Records supplied: Begin

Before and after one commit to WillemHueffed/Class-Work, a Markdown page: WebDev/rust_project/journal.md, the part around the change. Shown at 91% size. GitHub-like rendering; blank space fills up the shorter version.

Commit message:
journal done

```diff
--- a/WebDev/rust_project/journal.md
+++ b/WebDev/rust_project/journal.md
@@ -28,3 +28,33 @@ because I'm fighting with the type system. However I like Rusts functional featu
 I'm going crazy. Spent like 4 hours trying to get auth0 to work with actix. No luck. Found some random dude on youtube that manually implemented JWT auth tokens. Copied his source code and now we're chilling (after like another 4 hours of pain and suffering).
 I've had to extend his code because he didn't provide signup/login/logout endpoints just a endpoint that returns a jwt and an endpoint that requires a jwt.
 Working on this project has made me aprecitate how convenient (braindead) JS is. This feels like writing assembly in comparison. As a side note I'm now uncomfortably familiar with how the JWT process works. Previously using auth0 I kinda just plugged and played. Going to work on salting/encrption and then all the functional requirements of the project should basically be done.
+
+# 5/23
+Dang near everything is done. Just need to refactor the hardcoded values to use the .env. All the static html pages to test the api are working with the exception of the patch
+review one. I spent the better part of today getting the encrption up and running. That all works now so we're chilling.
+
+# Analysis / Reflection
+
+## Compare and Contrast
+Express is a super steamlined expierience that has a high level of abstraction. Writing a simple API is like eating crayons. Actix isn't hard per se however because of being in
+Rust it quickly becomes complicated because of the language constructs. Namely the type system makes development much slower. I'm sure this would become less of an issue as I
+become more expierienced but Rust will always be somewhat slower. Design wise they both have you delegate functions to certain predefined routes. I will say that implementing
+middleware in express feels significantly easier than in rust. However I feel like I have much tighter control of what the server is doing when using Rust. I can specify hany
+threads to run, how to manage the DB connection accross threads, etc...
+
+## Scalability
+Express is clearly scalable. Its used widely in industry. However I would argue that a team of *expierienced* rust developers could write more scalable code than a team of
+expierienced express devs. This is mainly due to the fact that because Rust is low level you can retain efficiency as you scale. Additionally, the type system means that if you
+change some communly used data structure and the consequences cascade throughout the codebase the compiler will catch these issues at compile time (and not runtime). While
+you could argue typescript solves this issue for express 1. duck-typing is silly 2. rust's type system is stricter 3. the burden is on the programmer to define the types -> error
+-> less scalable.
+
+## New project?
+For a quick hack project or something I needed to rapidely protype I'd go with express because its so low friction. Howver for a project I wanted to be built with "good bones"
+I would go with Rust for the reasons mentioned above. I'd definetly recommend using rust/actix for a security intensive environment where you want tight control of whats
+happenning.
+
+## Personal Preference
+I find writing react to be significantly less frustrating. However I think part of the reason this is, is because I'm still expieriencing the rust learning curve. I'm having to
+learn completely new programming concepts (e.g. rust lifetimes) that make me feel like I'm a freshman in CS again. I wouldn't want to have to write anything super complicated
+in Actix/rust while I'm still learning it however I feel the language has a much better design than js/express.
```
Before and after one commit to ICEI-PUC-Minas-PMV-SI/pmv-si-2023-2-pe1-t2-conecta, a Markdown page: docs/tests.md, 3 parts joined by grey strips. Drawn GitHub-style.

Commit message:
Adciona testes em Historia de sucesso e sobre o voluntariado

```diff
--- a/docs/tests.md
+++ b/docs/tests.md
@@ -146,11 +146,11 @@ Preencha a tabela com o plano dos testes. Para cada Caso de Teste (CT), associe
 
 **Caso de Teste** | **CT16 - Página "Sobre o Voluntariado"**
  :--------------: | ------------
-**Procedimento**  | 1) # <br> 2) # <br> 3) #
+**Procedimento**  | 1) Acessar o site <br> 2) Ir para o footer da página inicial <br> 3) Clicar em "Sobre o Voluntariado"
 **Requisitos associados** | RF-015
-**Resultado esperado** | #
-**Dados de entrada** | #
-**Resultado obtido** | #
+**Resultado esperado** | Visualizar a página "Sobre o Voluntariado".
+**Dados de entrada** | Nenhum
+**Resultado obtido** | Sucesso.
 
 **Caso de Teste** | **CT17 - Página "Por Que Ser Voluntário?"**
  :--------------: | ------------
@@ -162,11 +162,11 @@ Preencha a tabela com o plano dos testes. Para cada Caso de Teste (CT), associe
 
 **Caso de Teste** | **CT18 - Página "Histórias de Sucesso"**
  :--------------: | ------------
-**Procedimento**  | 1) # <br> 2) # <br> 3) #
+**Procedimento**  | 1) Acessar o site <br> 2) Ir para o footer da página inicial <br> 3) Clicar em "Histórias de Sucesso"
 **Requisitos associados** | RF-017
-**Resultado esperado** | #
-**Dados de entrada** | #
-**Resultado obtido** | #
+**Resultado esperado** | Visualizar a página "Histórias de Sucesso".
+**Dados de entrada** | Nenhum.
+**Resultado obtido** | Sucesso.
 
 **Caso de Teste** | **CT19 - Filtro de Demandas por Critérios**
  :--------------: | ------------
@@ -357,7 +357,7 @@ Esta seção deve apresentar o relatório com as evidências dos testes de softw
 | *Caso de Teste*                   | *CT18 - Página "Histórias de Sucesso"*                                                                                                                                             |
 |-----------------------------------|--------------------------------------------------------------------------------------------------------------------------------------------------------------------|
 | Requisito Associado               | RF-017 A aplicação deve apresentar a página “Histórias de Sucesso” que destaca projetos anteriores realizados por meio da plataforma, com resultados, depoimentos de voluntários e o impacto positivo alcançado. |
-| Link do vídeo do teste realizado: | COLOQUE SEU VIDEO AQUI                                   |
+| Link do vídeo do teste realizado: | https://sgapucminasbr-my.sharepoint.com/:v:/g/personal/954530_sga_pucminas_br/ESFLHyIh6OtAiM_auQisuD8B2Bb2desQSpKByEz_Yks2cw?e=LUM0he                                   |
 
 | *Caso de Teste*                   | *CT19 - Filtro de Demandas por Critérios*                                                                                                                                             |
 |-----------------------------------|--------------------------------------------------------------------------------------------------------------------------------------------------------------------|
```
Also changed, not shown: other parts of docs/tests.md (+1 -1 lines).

Records supplied: End

Task description: Write out every line in the data that holds the string "WebDev".

The completed task:
Before and after one commit to WillemHueffed/Class-Work, a Markdown page: WebDev/rust_project/journal.md, the part around the change. Shown at 91% size. GitHub-like rendering; blank space fills up the shorter version.
--- a/WebDev/rust_project/journal.md
+++ b/WebDev/rust_project/journal.md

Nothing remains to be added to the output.